“These women were barrier breakers, and their immeasurable contributions to NASA and our nation have cemented their place in history,” said Senator Harris. “For too long, their extraordinary accomplishments remained in the shadows, with the world unaware of the critical role they placed in the Space Race. I’m proud to help recognize their achievements as they continue to serve as a beacon for Black women both young and old, across the country.”
A companion bill was introduced in the House of Representatives, led by U.S. Representatives Eddie Bernice Johnson (D-Tex.) and Frank Lucas (R-Okla.), chair and ranking member of the House Committee on Science, Space and Technology.
“I am happy to join my Senate colleagues in introducing this legislation,” said Chairwoman Eddie Bernice Johnson (D-TX) of the House Science, Space, and Technology Committee. “The achievements of Katherine Johnson, Dr. Christine Darden, Dorothy Vaughan, Mary Jackson, and the hundreds of other women working at NASA during this important period in our history are inspiring to us all and have, undoubtedly, inspired many young people to pursue careers in STEM. Congressional recognition of their contributions is long overdue.”
“Katherine Johnson, Dorothy Vaughan, Mary Jackson, and Dr. Christine Darden exemplify the incredible drive and dedication required for NASA’s unprecedented achievements during the space race. Their contributions to computing, engineering, programming, and aeronautics are all the more impressive given the barriers to success they faced. For too long, their work went unrecognized. It’s a privilege to sponsor this bill to award them, and the many other women who contributed to the space race, the Congressional Gold Medal. Their lives and careers will continue to inspire Americans for years to come,” said Representative Lucas.
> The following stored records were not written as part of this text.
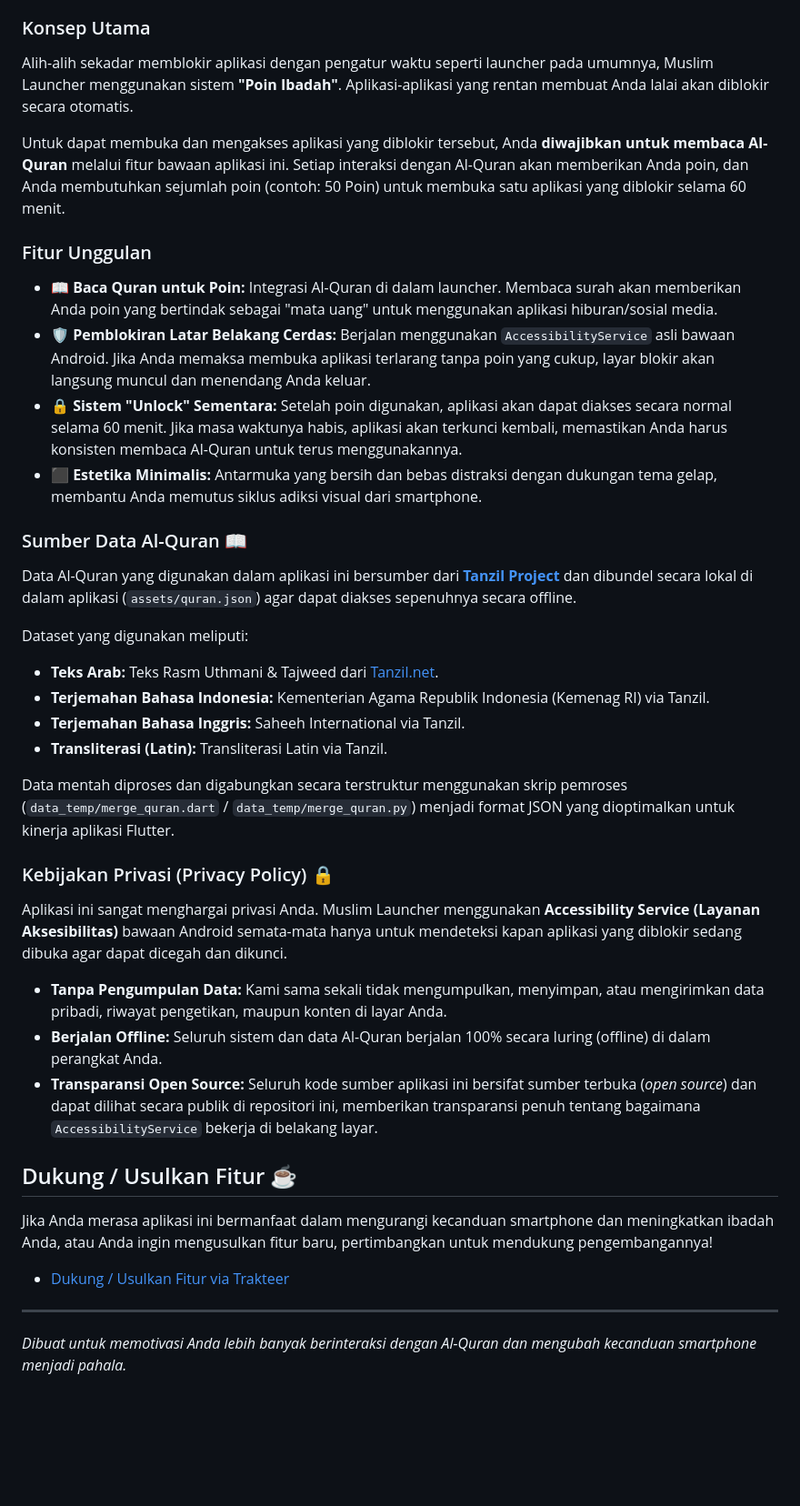
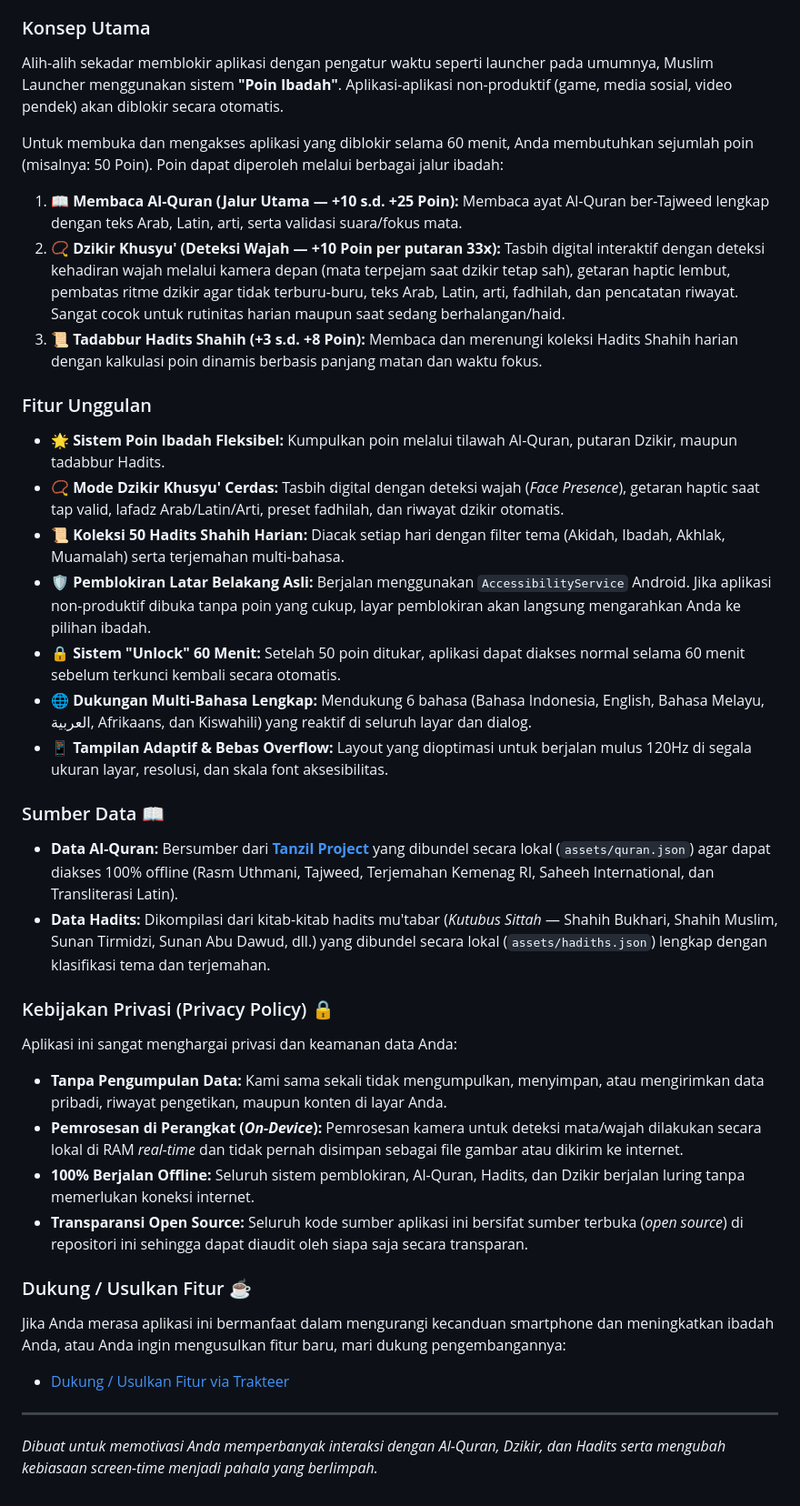
Before and after one commit to 120140191-Andri/muslim_launcher2.0, a Markdown page: README.md, the part around one of its changes. Shown at 91% size. Rendered like a GitHub page; blank space fills up the shorter version.

Commit message:
docs: update README with Dhikr, Hadith point-earning features, data sources and multilingual details

```diff
--- a/README.md
+++ b/README.md
@@ -48,35 +49,36 @@ Sebuah custom launcher Android inovatif yang dirancang khusus untuk mengurangi a
 
 ### Konsep Utama
-Alih-alih sekadar memblokir aplikasi dengan pengatur waktu seperti launcher pada umumnya, Muslim Launcher menggunakan sistem **"Poin Ibadah"**. Aplikasi-aplikasi yang rentan membuat Anda lalai akan diblokir secara otomatis.
+Alih-alih sekadar memblokir aplikasi dengan pengatur waktu seperti launcher pada umumnya, Muslim Launcher menggunakan sistem **"Poin Ibadah"**. Aplikasi-aplikasi non-produktif (game, media sosial, video pendek) akan diblokir secara otomatis.
 
-Untuk dapat membuka dan mengakses aplikasi yang diblokir tersebut, Anda **diwajibkan untuk membaca Al-Quran** melalui fitur bawaan aplikasi ini. Setiap interaksi dengan Al-Quran akan memberikan Anda poin, dan Anda membutuhkan sejumlah poin (contoh: 50 Poin) untuk membuka satu aplikasi yang diblokir selama 60 menit.
+Untuk membuka dan mengakses aplikasi yang diblokir selama 60 menit, Anda membutuhkan sejumlah poin (misalnya: 50 Poin). Poin dapat diperoleh melalui berbagai jalur ibadah:
+
+1. 📖 **Membaca Al-Quran (Jalur Utama — +10 s.d. +25 Poin):** Membaca ayat Al-Quran ber-Tajweed lengkap dengan teks Arab, Latin, arti, serta validasi suara/fokus mata.
+2. 📿 **Dzikir Khusyu' (Deteksi Wajah — +10 Poin per putaran 33x):** Tasbih digital interaktif dengan deteksi kehadiran wajah melalui kamera depan (mata terpejam saat dzikir tetap sah), getaran haptic lembut, pembatas ritme dzikir agar tidak terburu-buru, teks Arab, Latin, arti, fadhilah, dan pencatatan riwayat. Sangat cocok untuk rutinitas harian maupun saat sedang berhalangan/haid.
+3. 📜 **Tadabbur Hadits Shahih (+3 s.d. +8 Poin):** Membaca dan merenungi koleksi Hadits Shahih harian dengan kalkulasi poin dinamis berbasis panjang matan dan waktu fokus.
 
 ### Fitur Unggulan
-* 📖 **Baca Quran untuk Poin:** Integrasi Al-Quran di dalam launcher. Membaca surah akan memberikan Anda poin yang bertindak sebagai "mata uang" untuk menggunakan aplikasi hiburan/sosial media.
-* 🛡️ **Pemblokiran Latar Belakang Cerdas:** Berjalan menggunakan `AccessibilityService` asli bawaan Android. Jika Anda memaksa membuka aplikasi terlarang tanpa poin yang cukup, layar blokir akan langsung muncul dan menendang Anda keluar.
-* 🔒 **Sistem "Unlock" Sementara:** Setelah poin digunakan, aplikasi akan dapat diakses secara normal selama 60 menit. Jika masa waktunya habis, aplikasi akan terkunci kembali, memastikan Anda harus konsisten membaca Al-Quran untuk terus menggunakannya.
-* ⬛ **Estetika Minimalis:** Antarmuka yang bersih dan bebas distraksi dengan dukungan tema gelap, membantu Anda memutus siklus adiksi visual dari smartphone.
+* 🌟 **Sistem Poin Ibadah Fleksibel:** Kumpulkan poin melalui tilawah Al-Quran, putaran Dzikir, maupun tadabbur Hadits.
+* 📿 **Mode Dzikir Khusyu' Cerdas:** Tasbih digital dengan deteksi wajah (*Face Presence*), getaran haptic saat tap valid, lafadz Arab/Latin/Arti, preset fadhilah, dan riwayat dzikir otomatis.
+* 📜 **Koleksi 50 Hadits Shahih Harian:** Diacak setiap hari dengan filter tema (Akidah, Ibadah, Akhlak, Muamalah) serta terjemahan multi-bahasa.
+* 🛡️ **Pemblokiran Latar Belakang Asli:** Berjalan menggunakan `AccessibilityService` Android. Jika aplikasi non-produktif dibuka tanpa poin yang cukup, layar pemblokiran akan langsung mengarahkan Anda ke pilihan ibadah.
+* 🔒 **Sistem "Unlock" 60 Menit:** Setelah 50 poin ditukar, aplikasi dapat diakses normal selama 60 menit sebelum terkunci kembali secara otomatis.
+* 🌐 **Dukungan Multi-Bahasa Lengkap:** Mendukung 6 bahasa (Bahasa Indonesia, English, Bahasa Melayu, العربية, Afrikaans, dan Kiswahili) yang reaktif di seluruh layar dan dialog.
+* 📱 **Tampilan Adaptif & Bebas Overflow:** Layout yang dioptimasi untuk berjalan mulus 120Hz di segala ukuran layar, resolusi, dan skala font aksesibilitas.
 
-### Sumber Data Al-Quran 📖
-Data Al-Quran yang digunakan dalam aplikasi ini bersumber dari **[Tanzil Project](https://tanzil.net)** dan dibundel secara lokal di dalam aplikasi (`assets/quran.json`) agar dapat diakses sepenuhnya secara offline.
-
-Dataset yang digunakan meliputi:
-* **Teks Arab:** Teks Rasm Uthmani & Tajweed dari [Tanzil.net](https://tanzil.net).
-* **Terjemahan Bahasa Indonesia:** Kementerian Agama Republik Indonesia (Kemenag RI) via Tanzil.
-* **Terjemahan Bahasa Inggris:** Saheeh International via Tanzil.
-* **Transliterasi (Latin):** Transliterasi Latin via Tanzil.
-
-Data mentah diproses dan digabungkan secara terstruktur menggunakan skrip pemroses (`data_temp/merge_quran.dart` / `data_temp/merge_quran.py`) menjadi format JSON yang dioptimalkan untuk kinerja aplikasi Flutter.
+### Sumber Data 📖
+* **Data Al-Quran:** Bersumber dari **[Tanzil Project](https://tanzil.net)** yang dibundel secara lokal (`assets/quran.json`) agar dapat diakses 100% offline (Rasm Uthmani, Tajweed, Terjemahan Kemenag RI, Saheeh International, dan Transliterasi Latin).
+* **Data Hadits:** Dikompilasi dari kitab-kitab hadits mu'tabar (*Kutubus Sittah* — Shahih Bukhari, Shahih Muslim, Sunan Tirmidzi, Sunan Abu Dawud, dll.) yang dibundel secara lokal (`assets/hadiths.json`) lengkap dengan klasifikasi tema dan terjemahan.
 
 ### Kebijakan Privasi (Privacy Policy) 🔒
-Aplikasi ini sangat menghargai privasi Anda. Muslim Launcher menggunakan **Accessibility Service (Layanan Aksesibilitas)** bawaan Android semata-mata hanya untuk mendeteksi kapan aplikasi yang diblokir sedang dibuka agar dapat dicegah dan dikunci.
+Aplikasi ini sangat menghargai privasi dan keamanan data Anda:
 * **Tanpa Pengumpulan Data:** Kami sama sekali tidak mengumpulkan, menyimpan, atau mengirimkan data pribadi, riwayat pengetikan, maupun konten di layar Anda.
-* **Berjalan Offline:** Seluruh sistem dan data Al-Quran berjalan 100% secara luring (offline) di dalam perangkat Anda.
-* **Transparansi Open Source:** Seluruh kode sumber aplikasi ini bersifat sumber terbuka (*open source*) dan dapat dilihat secara publik di repositori ini, memberikan transparansi penuh tentang bagaimana `AccessibilityService` bekerja di belakang layar.
+* **Pemrosesan di Perangkat (*On-Device*):** Pemrosesan kamera untuk deteksi mata/wajah dilakukan secara lokal di RAM *real-time* dan tidak pernah disimpan sebagai file gambar atau dikirim ke internet.
+* **100% Berjalan Offline:** Seluruh sistem pemblokiran, Al-Quran, Hadits, dan Dzikir berjalan luring tanpa memerlukan koneksi internet.
+* **Transparansi Open Source:** Seluruh kode sumber aplikasi ini bersifat sumber terbuka (*open source*) di repositori ini sehingga dapat diaudit oleh siapa saja secara transparan.
 
-## Dukung / Usulkan Fitur ☕
-Jika Anda merasa aplikasi ini bermanfaat dalam mengurangi kecanduan smartphone dan meningkatkan ibadah Anda, atau Anda ingin mengusulkan fitur baru, pertimbangkan untuk mendukung pengembangannya!
+### Dukung / Usulkan Fitur ☕
+Jika Anda merasa aplikasi ini bermanfaat dalam mengurangi kecanduan smartphone dan meningkatkan ibadah Anda, atau Anda ingin mengusulkan fitur baru, mari dukung pengembangannya:
 * [Dukung / Usulkan Fitur via Trakteer](https://trakteer.id/andri_setiawan108/tip)
 
 ---
-*Dibuat untuk memotivasi Anda lebih banyak berinteraksi dengan Al-Quran dan mengubah kecanduan smartphone menjadi pahala.*
+*Dibuat untuk memotivasi Anda memperbanyak interaksi dengan Al-Quran, Dzikir, dan Hadits serta mengubah kebiasaan screen-time menjadi pahala yang berlimpah.*
```
Also changed, not shown: other parts of README.md (+22 -21 lines).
The Hidden Figures Congressional Gold Medal Act is endorsed by the Girl Scouts of the USA, American Institute of Aeronautics and Astronautics, American Physical Society, Association for Women in Science, National Association for Equal Opportunity, Society of Women Engineers, Thurgood Marshall College Fund, United Negro College Fund, National Center for Women and Information Technology, Hampton Roads Association for the Study of African American Life and History, Association for Women in Math, American Mathematical Society, National Association of Mathematicians, Mathematical Association of America, National Congress of Black Women, AnitaB.org, American Chemical Society, and the Alfred P. Sloan Foundation. Statements of support can be found here.